▸ **Task statement**
Copy out every line holding the string "mode" from the records below.

▸ **Data for processing**
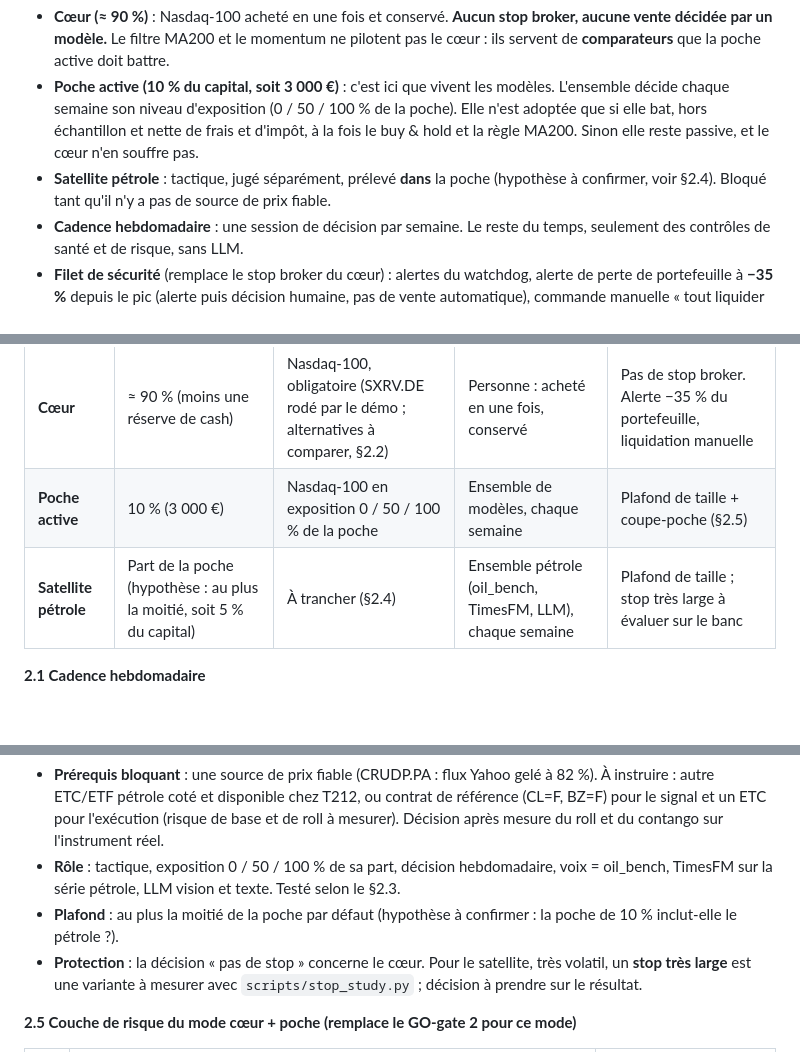
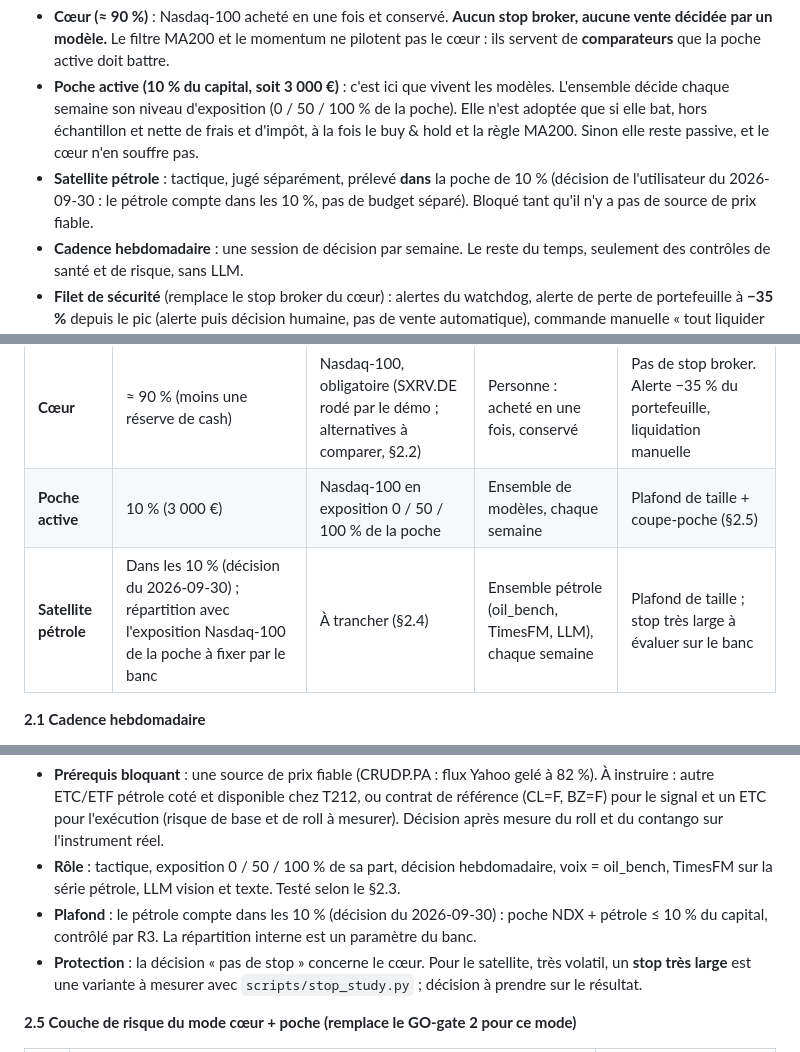
Before and after one commit to laurentvv/Trading-AI, a Markdown page: docs/PLAN_AMELIORATION_PASSAGE_REEL_2026-09-29.md, 3 parts joined by grey strips. Rendered like a GitHub page; blank space fills up the shorter version.

Commit message:
docs: le pétrole compte dans les 10 % de la poche (décision utilisateur) (#105)
Co-authored-by: Claude Sonnet 5.5 <noreply@anthropic.com>

```diff
--- a/docs/PLAN_AMELIORATION_PASSAGE_REEL_2026-09-29.md
+++ b/docs/PLAN_AMELIORATION_PASSAGE_REEL_2026-09-29.md
@@ -94,7 +94,7 @@ La barre à battre est connue. Sur 5 ans (09/2021 → 09/2026), le buy & hold fa
 
 - **Cœur (≈ 90 %)** : Nasdaq-100 acheté en une fois et conservé. **Aucun stop broker, aucune vente décidée par un modèle.** Le filtre MA200 et le momentum ne pilotent pas le cœur : ils servent de **comparateurs** que la poche active doit battre.
 - **Poche active (10 % du capital, soit 3 000 €)** : c'est ici que vivent les modèles. L'ensemble décide chaque semaine son niveau d'exposition (0 / 50 / 100 % de la poche). Elle n'est adoptée que si elle bat, hors échantillon et nette de frais et d'impôt, à la fois le buy & hold et la règle MA200. Sinon elle reste passive, et le cœur n'en souffre pas.
-- **Satellite pétrole** : tactique, jugé séparément, prélevé **dans** la poche (hypothèse à confirmer, voir §2.4). Bloqué tant qu'il n'y a pas de source de prix fiable.
+- **Satellite pétrole** : tactique, jugé séparément, prélevé **dans** la poche de 10 % (décision de l'utilisateur du 2026-09-30 : le pétrole compte dans les 10 %, pas de budget séparé). Bloqué tant qu'il n'y a pas de source de prix fiable.
 - **Cadence hebdomadaire** : une session de décision par semaine. Le reste du temps, seulement des contrôles de santé et de risque, sans LLM.
 - **Filet de sécurité** (remplace le stop broker du cœur) : alertes du watchdog, alerte de perte de portefeuille à **−35 %** depuis le pic (alerte puis décision humaine, pas de vente automatique), commande manuelle « tout liquider », plafond de taille de la poche.
 - **Validation** : tout changement de la poche passe d'abord par le banc de la phase 1 (walk-forward, net de frais et d'impôt, **contre le buy & hold, la MA200 et un timing aléatoire à rotation égale**). Le démo sert à vérifier que le live reproduit le backtest, pas à découvrir l'edge.
@@ -145,7 +145,7 @@ Le mode actuel (« legacy » : un stop GTC par position, cycles de 30 min) reste
 |---|---|---|---|---|
 | **Cœur** | ≈ 90 % (moins une réserve de cash) | Nasdaq-100, obligatoire (SXRV.DE rodé par le démo ; alternatives à comparer, §2.2) | Personne : acheté en une fois, conservé | Pas de stop broker. Alerte −35 % du portefeuille, liquidation manuelle |
 | **Poche active** | 10 % (3 000 €) | Nasdaq-100 en exposition 0 / 50 / 100 % de la poche | Ensemble de modèles, chaque semaine | Plafond de taille + coupe-poche (§2.5) |
-| **Satellite pétrole** | Part de la poche (hypothèse : au plus la moitié, soit 5 % du capital) | À trancher (§2.4) | Ensemble pétrole (oil_bench, TimesFM, LLM), chaque semaine | Plafond de taille ; stop très large à évaluer sur le banc |
+| **Satellite pétrole** | Dans les 10 % (décision du 2026-09-30) ; répartition avec l'exposition Nasdaq-100 de la poche à fixer par le banc | À trancher (§2.4) | Ensemble pétrole (oil_bench, TimesFM, LLM), chaque semaine | Plafond de taille ; stop très large à évaluer sur le banc |
 
 **2.1 Cadence hebdomadaire**
 - **Session hebdomadaire** : snapshot des données après la clôture américaine du vendredi ; pendant le week-end tournent TimesFM, le classique, les LLM (texte, vision, oil_bench) et le council, qui devient la **réunion de la semaine** (rétrospective de la semaine puis vote). Résultat : **un enregistrement de décision figé** (entrées, sorties brutes de chaque voix, fournisseur et modèle LLM réellement utilisés, version des modèles, empreinte du prompt). Exécution **le lundi vers 10 h** (après la première heure de cotation), avec contrôle de fraîcheur des données (GO-gate 5) et de spread.
@@ -181,7 +181,7 @@ Le mode actuel (« legacy » : un stop GTC par position, cycles de 30 min) reste
 **2.4 Satellite pétrole**
 - **Prérequis bloquant** : une source de prix fiable (CRUDP.PA : flux Yahoo gelé à 82 %). À instruire : autre ETC/ETF pétrole coté et disponible chez T212, ou contrat de référence (CL=F, BZ=F) pour le signal et un ETC pour l'exécution (risque de base et de roll à mesurer). Décision après mesure du roll et du contango sur l'instrument réel.
 - **Rôle** : tactique, exposition 0 / 50 / 100 % de sa part, décision hebdomadaire, voix = oil_bench, TimesFM sur la série pétrole, LLM vision et texte. Testé selon le §2.3.
-- **Plafond** : au plus la moitié de la poche par défaut (hypothèse à confirmer : la poche de 10 % inclut-elle le pétrole ?).
+- **Plafond** : le pétrole compte dans les 10 % (décision du 2026-09-30) : poche NDX + pétrole ≤ 10 % du capital, contrôlé par R3. La répartition interne est un paramètre du banc.
 - **Protection** : la décision « pas de stop » concerne le cœur. Pour le satellite, très volatil, un **stop très large** est une variante à mesurer avec `scripts/stop_study.py` ; décision à prendre sur le résultat.
 
 **2.5 Couche de risque du mode cœur + poche (remplace le GO-gate 2 pour ce mode)**
```
Also changed, not shown: other parts of docs/PLAN_AMELIORATION_PASSAGE_REEL_2026-09-29.md (+1 -1 lines).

▸ **Result of the exercise**
@@ -145,7 +145,7 @@ Le mode actuel (« legacy » : un stop GTC par position, cycles de 30 min) reste
@@ -181,7 +181,7 @@ Le mode actuel (« legacy » : un stop GTC par position, cycles de 30 min) reste
 **2.5 Couche de risque du mode cœur + poche (remplace le GO-gate 2 pour ce mode)**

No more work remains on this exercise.